After global recalls of heartburn medicine Zantac and an FDA ban, the Department of Justice is investigating Sanofi and GlaxoSmithKline for possible violations of the False Claims Act. 

The drugmakers last year pulled their Zantac products over an impurity believed to cause cancer, and Sanofi said the probe is over disclosures relating to that impurity. GSK didn't comment on the nature of the investigation, but a spokesman said the company is cooperating.

A Sanofi spokeswoman said the company stands "by the long-standing science that supports the safety of Zantac OTC products, which have been used by consumers for over two decades." She declined to comment on "specifics of ongoing litigation."

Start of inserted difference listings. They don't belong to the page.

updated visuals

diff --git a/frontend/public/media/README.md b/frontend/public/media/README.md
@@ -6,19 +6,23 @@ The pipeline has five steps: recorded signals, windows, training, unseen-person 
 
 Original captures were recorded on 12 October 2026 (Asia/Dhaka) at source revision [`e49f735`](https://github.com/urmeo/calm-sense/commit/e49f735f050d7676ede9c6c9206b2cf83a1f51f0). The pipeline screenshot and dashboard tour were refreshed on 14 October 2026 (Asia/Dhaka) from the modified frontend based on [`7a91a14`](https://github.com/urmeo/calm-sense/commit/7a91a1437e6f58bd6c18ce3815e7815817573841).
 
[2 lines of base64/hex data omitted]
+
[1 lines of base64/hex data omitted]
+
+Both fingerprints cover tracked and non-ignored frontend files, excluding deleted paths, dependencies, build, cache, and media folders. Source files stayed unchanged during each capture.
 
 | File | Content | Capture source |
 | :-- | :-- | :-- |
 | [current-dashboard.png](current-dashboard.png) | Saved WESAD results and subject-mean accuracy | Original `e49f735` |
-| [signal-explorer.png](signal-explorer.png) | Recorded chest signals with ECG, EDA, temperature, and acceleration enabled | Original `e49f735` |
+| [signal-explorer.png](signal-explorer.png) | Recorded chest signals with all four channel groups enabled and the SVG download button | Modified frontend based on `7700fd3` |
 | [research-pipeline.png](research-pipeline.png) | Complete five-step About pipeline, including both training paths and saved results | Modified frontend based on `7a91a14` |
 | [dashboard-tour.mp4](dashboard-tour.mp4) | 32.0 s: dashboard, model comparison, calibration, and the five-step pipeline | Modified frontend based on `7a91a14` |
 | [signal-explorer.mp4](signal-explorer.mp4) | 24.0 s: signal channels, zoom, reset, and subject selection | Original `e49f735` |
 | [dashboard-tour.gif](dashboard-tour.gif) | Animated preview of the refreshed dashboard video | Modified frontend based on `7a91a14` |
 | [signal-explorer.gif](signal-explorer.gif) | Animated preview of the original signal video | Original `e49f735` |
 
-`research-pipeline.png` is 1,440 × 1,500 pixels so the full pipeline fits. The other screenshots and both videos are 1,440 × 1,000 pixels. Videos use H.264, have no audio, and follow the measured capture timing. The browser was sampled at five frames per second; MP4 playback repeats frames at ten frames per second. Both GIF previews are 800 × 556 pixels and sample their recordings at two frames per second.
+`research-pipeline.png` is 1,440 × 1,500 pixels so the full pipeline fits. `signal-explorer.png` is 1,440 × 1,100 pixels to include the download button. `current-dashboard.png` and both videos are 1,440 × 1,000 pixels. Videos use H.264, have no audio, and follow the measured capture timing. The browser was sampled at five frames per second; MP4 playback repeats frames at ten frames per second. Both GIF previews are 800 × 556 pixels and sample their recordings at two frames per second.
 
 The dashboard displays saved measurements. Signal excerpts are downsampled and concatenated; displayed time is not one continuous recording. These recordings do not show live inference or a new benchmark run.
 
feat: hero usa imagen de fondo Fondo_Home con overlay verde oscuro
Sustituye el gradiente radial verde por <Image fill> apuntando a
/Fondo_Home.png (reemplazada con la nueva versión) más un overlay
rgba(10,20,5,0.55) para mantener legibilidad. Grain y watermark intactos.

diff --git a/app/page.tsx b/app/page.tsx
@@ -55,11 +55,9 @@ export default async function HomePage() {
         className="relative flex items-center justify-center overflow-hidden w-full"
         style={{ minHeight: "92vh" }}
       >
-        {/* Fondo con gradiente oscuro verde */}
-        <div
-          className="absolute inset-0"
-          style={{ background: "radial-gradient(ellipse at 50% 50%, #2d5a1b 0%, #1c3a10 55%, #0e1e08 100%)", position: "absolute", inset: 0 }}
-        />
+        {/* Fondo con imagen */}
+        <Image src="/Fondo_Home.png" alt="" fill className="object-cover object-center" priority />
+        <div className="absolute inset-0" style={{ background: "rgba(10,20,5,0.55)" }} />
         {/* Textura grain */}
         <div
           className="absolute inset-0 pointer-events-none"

RELATED: Sanofi takes $186M hit on the heels of Zantac recall 

Sanofi last year took a $186 million write-down on the product after an October recall. GlaxoSmithKline, the drug’s original developer, sold the branded version in the U.K. and elsewhere before its recall.

Both companies recalled their Zantac products after the discovery of an impurity called N-nitrosodimethylamine, which is believed to cause cancer. 

The saga is part of a yearslong investigation by the FDA and other regulators into drug impurities that might cause cancer, starting in 2018 with heart medicines valsartan and losartan. Global Zantac recalls gained steam last year and into this year. In April, the FDA forcibly removed the drug and its generics from the U.S. market. 

Last September, an online pharmacy and testing lab called Valisure filed an FDA citizen petition notifying the agency that it found the impurity in heartburn meds. Another lab in January alerted the agency to its own discovery, and the FDA later confirmed the findings.

RELATED: GSK joins other drugmakers recalling Zantac products    

Aside from the Department of Justice probes, both Sanofi and GlaxoSmithKline disclosed a Zantac-related lawsuit from the New Mexico Attorney General. That suit alleges violations of the state’s unfair practices act, false advertising, public nuisance and negligence.

Both companies said they couldn’t estimate the potential financial implications of the lawsuits.